*Web page revision data*
- - - -

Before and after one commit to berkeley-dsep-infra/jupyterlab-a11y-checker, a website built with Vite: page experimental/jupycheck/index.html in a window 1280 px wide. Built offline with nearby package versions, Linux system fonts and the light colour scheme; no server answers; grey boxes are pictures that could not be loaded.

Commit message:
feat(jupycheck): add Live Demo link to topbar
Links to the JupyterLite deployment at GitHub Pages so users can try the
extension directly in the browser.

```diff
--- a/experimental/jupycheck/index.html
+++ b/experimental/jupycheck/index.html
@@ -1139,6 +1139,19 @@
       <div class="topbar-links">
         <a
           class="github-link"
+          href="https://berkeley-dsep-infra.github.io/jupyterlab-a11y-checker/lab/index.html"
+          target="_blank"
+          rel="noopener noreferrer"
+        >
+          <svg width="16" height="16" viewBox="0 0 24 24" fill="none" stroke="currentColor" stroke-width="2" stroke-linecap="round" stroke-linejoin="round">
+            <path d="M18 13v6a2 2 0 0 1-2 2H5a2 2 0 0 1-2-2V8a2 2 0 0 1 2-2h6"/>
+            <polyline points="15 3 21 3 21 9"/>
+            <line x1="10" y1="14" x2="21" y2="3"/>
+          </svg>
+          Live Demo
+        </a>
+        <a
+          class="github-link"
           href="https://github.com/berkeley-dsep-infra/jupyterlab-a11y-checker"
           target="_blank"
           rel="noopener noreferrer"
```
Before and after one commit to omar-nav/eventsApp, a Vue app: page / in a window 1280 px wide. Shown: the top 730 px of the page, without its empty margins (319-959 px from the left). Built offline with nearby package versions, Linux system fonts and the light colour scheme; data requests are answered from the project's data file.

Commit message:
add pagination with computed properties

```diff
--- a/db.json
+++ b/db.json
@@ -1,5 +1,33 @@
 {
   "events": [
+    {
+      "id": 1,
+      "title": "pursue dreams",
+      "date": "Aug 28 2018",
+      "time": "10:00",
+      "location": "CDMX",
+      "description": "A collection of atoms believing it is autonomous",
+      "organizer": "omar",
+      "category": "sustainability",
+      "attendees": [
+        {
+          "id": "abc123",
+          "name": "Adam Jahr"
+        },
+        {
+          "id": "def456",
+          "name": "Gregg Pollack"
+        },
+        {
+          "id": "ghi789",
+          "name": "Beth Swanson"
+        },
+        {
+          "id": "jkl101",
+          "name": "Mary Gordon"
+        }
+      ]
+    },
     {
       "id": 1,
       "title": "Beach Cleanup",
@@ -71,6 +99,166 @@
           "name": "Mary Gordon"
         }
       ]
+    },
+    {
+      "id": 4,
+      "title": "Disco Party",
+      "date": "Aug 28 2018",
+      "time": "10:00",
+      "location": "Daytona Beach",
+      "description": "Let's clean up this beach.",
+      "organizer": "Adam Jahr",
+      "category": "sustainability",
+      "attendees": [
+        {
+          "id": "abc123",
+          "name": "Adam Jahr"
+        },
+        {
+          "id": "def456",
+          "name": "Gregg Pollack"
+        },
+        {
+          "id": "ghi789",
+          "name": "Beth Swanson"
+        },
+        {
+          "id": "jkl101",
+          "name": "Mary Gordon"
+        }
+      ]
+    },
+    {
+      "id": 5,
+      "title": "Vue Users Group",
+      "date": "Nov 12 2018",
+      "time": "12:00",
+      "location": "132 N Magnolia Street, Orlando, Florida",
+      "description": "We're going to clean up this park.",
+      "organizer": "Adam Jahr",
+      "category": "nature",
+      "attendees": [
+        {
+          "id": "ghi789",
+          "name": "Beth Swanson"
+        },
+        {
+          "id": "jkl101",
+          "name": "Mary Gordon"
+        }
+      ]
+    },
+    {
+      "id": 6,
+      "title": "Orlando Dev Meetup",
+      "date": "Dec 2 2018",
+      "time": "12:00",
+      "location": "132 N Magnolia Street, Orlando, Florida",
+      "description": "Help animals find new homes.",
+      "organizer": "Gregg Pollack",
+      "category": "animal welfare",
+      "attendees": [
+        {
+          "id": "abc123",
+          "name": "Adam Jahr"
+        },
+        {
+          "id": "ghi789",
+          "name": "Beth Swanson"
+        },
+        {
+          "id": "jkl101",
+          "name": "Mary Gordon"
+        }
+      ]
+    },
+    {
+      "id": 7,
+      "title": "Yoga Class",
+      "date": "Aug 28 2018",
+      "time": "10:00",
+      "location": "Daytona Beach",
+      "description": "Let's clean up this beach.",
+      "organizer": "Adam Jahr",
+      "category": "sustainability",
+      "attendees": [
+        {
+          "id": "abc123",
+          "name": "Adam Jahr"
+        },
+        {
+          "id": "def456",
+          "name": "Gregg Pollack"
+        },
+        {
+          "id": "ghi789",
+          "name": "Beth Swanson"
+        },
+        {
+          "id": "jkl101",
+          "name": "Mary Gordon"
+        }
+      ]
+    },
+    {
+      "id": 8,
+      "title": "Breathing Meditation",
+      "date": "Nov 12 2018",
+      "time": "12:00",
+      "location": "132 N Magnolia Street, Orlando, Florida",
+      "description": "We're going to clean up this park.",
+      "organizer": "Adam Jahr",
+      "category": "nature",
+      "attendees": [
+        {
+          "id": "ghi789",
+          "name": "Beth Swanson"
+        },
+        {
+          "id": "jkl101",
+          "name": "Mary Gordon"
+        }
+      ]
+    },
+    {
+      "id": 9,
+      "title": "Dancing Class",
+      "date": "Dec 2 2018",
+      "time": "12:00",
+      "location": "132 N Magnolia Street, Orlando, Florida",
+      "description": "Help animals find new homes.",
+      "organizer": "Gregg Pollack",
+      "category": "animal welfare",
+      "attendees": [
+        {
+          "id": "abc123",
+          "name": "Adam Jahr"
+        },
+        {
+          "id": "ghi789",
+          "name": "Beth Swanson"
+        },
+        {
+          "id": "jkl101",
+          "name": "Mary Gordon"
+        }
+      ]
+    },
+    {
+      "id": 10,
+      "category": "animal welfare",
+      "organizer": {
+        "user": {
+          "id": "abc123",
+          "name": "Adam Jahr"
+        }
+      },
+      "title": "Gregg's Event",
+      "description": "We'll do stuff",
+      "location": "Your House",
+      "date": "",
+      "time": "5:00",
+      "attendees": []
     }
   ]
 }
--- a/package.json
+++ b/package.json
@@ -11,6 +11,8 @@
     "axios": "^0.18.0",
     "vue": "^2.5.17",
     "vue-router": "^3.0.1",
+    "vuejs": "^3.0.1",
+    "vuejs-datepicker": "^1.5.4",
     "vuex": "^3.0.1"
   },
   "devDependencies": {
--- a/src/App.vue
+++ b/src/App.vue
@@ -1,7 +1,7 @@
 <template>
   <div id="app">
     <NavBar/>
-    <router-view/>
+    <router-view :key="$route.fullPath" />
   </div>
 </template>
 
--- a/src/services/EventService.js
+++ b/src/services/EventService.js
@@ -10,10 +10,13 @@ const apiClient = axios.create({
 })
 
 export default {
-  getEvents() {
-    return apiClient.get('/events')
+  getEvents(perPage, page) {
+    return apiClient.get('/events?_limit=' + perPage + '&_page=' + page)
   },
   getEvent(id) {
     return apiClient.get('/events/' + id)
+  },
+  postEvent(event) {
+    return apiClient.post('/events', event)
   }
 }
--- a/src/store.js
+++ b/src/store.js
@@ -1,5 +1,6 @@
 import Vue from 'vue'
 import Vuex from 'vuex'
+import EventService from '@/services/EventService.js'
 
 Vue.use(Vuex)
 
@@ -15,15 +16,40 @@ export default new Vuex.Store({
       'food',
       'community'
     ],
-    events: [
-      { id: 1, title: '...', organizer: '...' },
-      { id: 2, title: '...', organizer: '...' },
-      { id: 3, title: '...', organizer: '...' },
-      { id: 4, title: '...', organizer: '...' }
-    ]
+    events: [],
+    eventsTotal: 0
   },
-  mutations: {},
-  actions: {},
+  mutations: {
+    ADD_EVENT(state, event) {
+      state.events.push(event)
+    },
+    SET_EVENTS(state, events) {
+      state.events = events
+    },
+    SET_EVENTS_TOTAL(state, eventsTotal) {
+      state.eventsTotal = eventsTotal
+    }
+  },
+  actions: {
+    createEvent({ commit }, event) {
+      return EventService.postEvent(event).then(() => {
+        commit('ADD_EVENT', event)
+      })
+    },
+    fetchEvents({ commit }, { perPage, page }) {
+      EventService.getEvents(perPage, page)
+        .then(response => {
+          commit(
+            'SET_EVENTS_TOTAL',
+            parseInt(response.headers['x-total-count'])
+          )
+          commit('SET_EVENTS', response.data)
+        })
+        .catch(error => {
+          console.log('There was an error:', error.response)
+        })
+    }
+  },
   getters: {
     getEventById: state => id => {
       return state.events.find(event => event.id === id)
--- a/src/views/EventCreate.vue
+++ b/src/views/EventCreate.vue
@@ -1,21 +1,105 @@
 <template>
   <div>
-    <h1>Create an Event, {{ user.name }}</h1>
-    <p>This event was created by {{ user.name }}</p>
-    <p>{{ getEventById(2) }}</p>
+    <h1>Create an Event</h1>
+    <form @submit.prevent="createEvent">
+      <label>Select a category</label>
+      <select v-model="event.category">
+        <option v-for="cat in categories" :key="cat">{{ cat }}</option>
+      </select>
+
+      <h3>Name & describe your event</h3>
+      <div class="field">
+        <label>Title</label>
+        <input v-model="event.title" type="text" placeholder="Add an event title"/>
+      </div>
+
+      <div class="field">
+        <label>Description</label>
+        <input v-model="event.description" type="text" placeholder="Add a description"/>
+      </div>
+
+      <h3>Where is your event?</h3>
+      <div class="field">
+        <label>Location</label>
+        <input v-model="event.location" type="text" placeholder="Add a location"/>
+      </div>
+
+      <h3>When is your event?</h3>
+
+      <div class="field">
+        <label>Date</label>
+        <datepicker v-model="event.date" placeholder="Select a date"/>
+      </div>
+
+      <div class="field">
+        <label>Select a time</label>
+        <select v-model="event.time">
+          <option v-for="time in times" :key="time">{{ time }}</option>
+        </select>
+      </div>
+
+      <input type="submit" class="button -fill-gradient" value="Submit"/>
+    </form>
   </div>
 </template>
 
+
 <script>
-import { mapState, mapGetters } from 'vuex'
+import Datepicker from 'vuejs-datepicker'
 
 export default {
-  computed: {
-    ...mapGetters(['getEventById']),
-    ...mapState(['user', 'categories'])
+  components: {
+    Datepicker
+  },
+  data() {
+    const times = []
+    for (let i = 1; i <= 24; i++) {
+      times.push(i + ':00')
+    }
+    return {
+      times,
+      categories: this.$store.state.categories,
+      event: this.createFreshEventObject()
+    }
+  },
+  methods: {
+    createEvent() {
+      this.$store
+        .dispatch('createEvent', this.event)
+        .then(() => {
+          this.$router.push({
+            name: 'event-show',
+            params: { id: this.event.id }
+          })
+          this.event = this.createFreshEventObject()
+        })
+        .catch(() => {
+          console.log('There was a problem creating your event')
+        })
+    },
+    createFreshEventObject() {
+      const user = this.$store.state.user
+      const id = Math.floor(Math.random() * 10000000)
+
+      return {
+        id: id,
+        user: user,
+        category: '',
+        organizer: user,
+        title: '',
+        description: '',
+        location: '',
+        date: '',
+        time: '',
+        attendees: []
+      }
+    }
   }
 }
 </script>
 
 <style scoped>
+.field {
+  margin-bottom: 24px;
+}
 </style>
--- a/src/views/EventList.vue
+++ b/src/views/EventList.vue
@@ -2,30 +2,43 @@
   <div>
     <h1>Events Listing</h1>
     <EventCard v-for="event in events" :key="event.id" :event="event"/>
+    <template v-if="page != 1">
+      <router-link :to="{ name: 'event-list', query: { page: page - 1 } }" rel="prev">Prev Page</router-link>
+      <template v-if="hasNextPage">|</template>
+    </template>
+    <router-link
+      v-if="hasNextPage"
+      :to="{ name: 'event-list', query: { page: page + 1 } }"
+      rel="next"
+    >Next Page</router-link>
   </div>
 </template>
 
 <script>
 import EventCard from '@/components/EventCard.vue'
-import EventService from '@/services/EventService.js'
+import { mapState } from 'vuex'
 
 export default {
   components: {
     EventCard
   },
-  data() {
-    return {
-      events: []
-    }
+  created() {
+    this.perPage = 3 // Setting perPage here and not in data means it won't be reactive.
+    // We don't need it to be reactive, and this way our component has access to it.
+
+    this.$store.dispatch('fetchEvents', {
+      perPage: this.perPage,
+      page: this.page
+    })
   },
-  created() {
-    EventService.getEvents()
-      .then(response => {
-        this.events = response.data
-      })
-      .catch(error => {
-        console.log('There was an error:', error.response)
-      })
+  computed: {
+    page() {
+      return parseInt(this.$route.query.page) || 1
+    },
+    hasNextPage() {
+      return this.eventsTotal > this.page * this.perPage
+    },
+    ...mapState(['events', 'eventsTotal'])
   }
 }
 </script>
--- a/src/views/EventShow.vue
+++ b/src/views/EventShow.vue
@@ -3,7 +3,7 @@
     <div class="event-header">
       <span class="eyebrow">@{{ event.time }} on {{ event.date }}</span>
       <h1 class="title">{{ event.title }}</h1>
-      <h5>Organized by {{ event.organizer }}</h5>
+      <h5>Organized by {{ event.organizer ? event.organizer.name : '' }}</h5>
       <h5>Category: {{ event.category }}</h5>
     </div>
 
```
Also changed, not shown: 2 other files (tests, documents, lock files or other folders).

- - - -

Return every line above that contains the word "eventsTotal".

*EXERCISE RESULT*
+    eventsTotal: 0
+    SET_EVENTS_TOTAL(state, eventsTotal) {
+      state.eventsTotal = eventsTotal
+      return this.eventsTotal > this.page * this.perPage
+    ...mapState(['events', 'eventsTotal'])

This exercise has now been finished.